START THE RECORDS

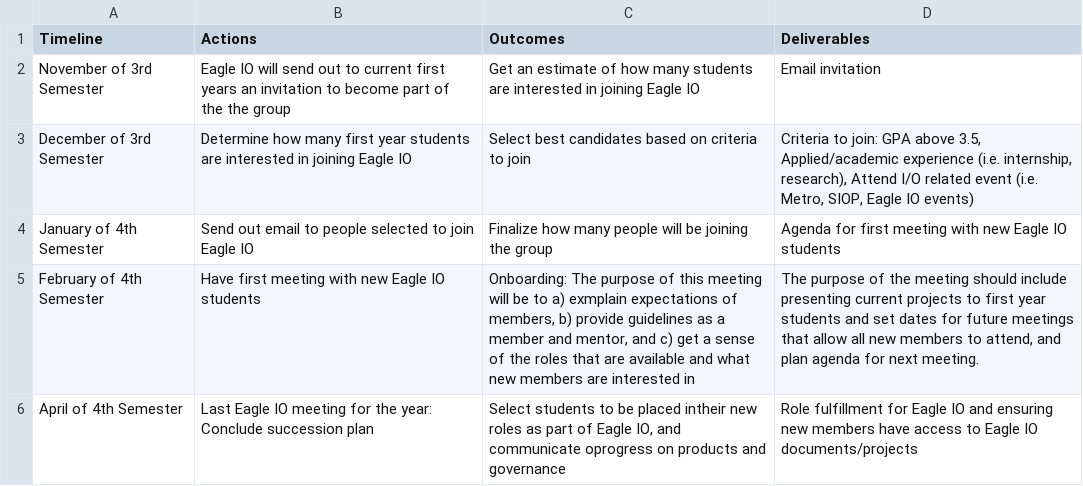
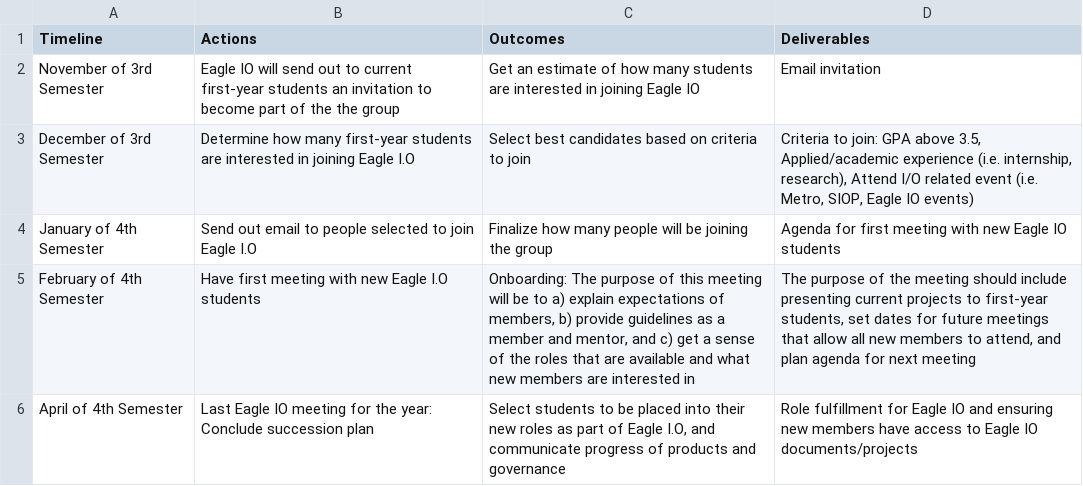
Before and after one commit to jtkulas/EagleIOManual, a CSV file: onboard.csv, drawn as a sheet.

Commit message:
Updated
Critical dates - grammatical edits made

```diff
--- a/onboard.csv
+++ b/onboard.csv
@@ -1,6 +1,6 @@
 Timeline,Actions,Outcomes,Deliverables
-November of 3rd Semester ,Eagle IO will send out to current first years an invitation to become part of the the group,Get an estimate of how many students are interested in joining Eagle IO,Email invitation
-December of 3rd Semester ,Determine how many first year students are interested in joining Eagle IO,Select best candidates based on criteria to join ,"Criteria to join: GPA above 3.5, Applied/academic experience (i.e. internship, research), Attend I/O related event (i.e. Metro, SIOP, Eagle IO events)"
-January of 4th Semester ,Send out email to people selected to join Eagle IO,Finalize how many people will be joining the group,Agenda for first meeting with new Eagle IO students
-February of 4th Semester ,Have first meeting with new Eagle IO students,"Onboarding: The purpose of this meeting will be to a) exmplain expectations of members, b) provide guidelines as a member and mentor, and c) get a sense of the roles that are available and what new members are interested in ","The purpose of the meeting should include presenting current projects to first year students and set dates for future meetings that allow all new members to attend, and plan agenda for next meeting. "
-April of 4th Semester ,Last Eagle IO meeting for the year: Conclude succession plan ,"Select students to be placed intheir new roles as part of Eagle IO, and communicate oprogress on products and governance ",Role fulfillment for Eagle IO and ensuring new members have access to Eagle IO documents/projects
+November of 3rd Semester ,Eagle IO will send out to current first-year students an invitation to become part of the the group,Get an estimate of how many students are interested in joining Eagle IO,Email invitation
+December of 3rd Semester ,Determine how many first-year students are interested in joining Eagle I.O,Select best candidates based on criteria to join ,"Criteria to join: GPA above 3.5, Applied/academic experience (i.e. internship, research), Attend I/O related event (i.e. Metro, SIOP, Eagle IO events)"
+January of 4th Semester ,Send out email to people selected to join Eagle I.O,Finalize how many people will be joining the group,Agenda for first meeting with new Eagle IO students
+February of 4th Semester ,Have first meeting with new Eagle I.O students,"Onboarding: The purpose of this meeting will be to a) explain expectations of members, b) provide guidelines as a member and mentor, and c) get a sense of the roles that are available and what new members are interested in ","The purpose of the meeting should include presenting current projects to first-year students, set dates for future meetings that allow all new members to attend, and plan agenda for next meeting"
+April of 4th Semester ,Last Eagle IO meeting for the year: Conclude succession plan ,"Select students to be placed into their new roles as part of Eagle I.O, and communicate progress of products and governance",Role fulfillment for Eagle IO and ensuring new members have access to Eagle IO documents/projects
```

END THE RECORDS
START THE RECORDS

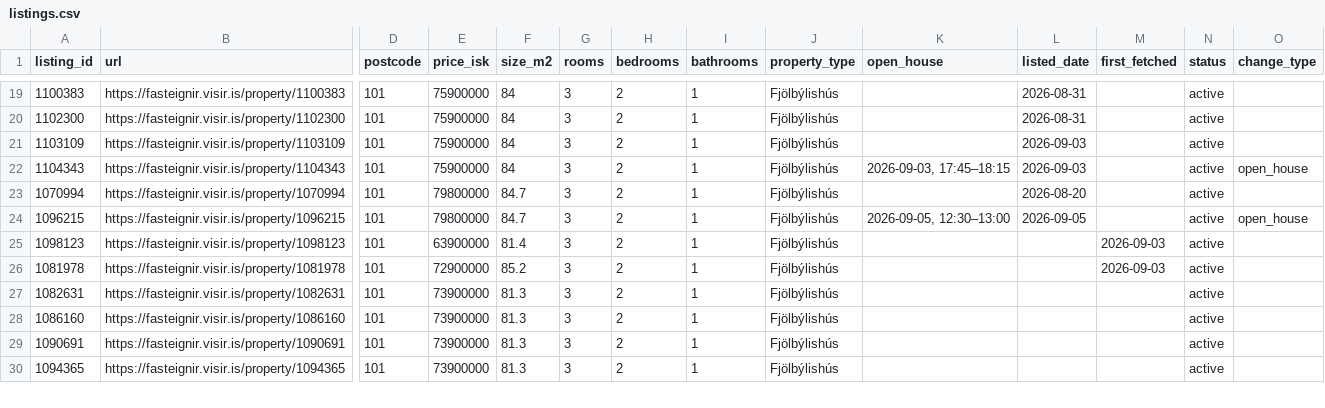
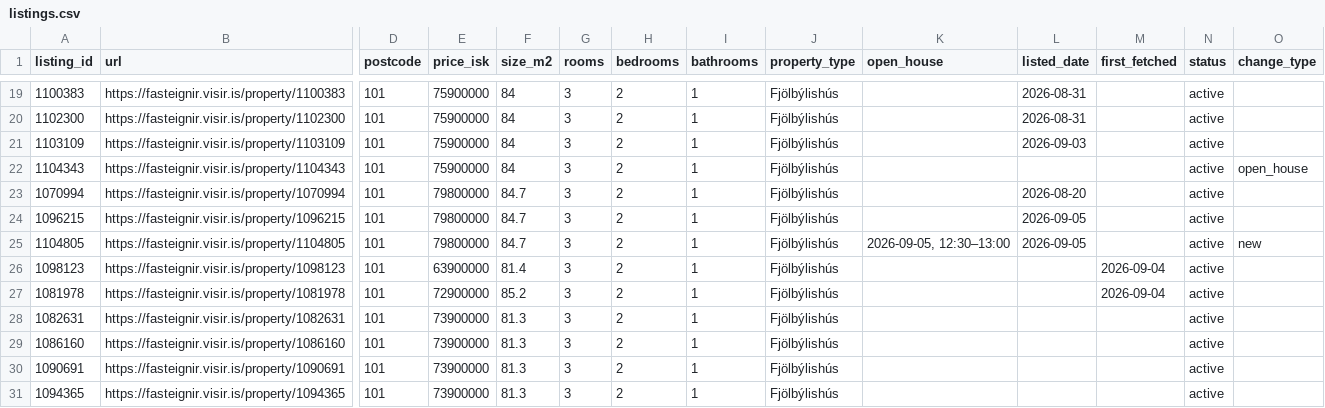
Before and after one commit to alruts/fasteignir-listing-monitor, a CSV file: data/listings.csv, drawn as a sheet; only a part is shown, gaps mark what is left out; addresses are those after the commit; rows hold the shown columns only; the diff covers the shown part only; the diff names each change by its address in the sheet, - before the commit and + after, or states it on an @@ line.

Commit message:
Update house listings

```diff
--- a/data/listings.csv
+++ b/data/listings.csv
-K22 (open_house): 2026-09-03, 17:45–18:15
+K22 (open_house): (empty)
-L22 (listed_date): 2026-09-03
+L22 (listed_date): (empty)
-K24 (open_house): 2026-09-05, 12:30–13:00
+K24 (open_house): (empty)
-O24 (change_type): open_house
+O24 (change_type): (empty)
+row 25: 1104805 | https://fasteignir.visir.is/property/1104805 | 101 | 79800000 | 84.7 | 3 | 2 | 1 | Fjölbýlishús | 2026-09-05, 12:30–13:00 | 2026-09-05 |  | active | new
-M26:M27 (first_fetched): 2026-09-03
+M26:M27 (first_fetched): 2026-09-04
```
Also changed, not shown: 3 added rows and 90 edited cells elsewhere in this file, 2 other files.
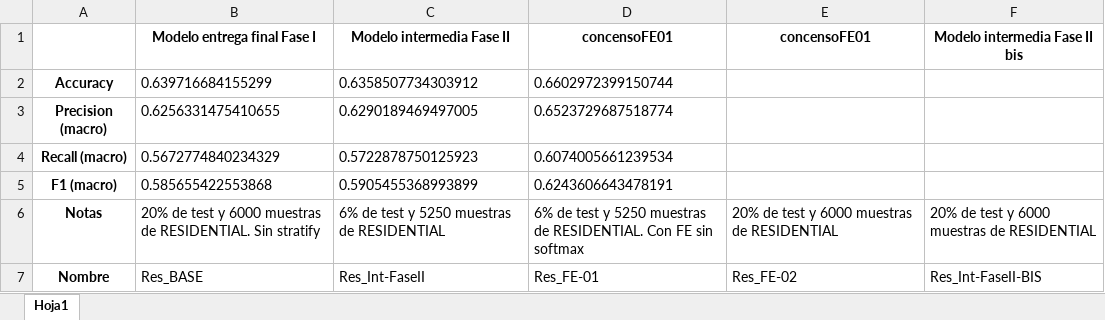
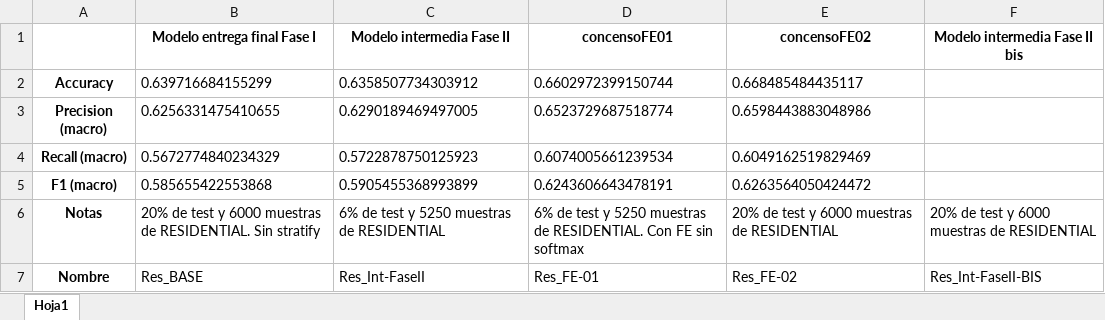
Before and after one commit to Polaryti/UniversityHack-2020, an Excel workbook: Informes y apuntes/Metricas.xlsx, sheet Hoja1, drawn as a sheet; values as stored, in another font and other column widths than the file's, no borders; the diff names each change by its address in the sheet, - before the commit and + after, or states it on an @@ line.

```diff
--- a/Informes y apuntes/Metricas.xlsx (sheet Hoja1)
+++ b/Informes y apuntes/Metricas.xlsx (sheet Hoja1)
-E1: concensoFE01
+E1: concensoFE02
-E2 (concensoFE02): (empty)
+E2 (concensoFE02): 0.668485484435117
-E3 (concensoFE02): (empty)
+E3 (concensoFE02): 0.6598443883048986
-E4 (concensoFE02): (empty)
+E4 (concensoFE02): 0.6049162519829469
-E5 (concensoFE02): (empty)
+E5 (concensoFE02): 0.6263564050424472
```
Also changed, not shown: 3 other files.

END THE RECORDS
START THE RECORDS

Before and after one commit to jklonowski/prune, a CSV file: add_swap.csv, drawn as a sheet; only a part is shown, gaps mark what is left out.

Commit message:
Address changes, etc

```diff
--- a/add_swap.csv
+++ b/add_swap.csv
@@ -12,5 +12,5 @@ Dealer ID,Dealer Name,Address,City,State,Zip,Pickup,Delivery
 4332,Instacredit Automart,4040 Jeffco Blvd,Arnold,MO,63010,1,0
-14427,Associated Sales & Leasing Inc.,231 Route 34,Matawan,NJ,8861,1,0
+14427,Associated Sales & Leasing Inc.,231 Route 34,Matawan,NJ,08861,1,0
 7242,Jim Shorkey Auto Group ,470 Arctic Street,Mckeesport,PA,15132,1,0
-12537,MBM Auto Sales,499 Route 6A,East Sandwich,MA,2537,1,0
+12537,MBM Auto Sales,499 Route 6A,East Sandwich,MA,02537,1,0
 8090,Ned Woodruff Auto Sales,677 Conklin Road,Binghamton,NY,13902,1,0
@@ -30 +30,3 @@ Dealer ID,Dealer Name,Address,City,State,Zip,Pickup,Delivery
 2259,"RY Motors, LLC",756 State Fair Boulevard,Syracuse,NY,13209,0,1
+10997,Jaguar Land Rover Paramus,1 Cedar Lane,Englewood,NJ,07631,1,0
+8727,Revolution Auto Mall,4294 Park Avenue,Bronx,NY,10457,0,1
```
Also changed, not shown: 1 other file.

END THE RECORDS

YOUR INSTRUCTIONS:
Your answer should consist of the lines above that hold the word "this".

RESPONSE BELOW:
-February of 4th Semester ,Have first meeting with new Eagle IO students,"Onboarding: The purpose of this meeting will be to a) exmplain expectations of members, b) provide guidelines as a member and mentor, and c) get a sense of the roles that are available and what new members are interested in ","The purpose of the meeting should include presenting current projects to first year students and set dates for future meetings that allow all new members to attend, and plan agenda for next meeting. "
+February of 4th Semester ,Have first meeting with new Eagle I.O students,"Onboarding: The purpose of this meeting will be to a) explain expectations of members, b) provide guidelines as a member and mentor, and c) get a sense of the roles that are available and what new members are interested in ","The purpose of the meeting should include presenting current projects to first-year students, set dates for future meetings that allow all new members to attend, and plan agenda for next meeting"
Also changed, not shown: 3 added rows and 90 edited cells elsewhere in this file, 2 other files.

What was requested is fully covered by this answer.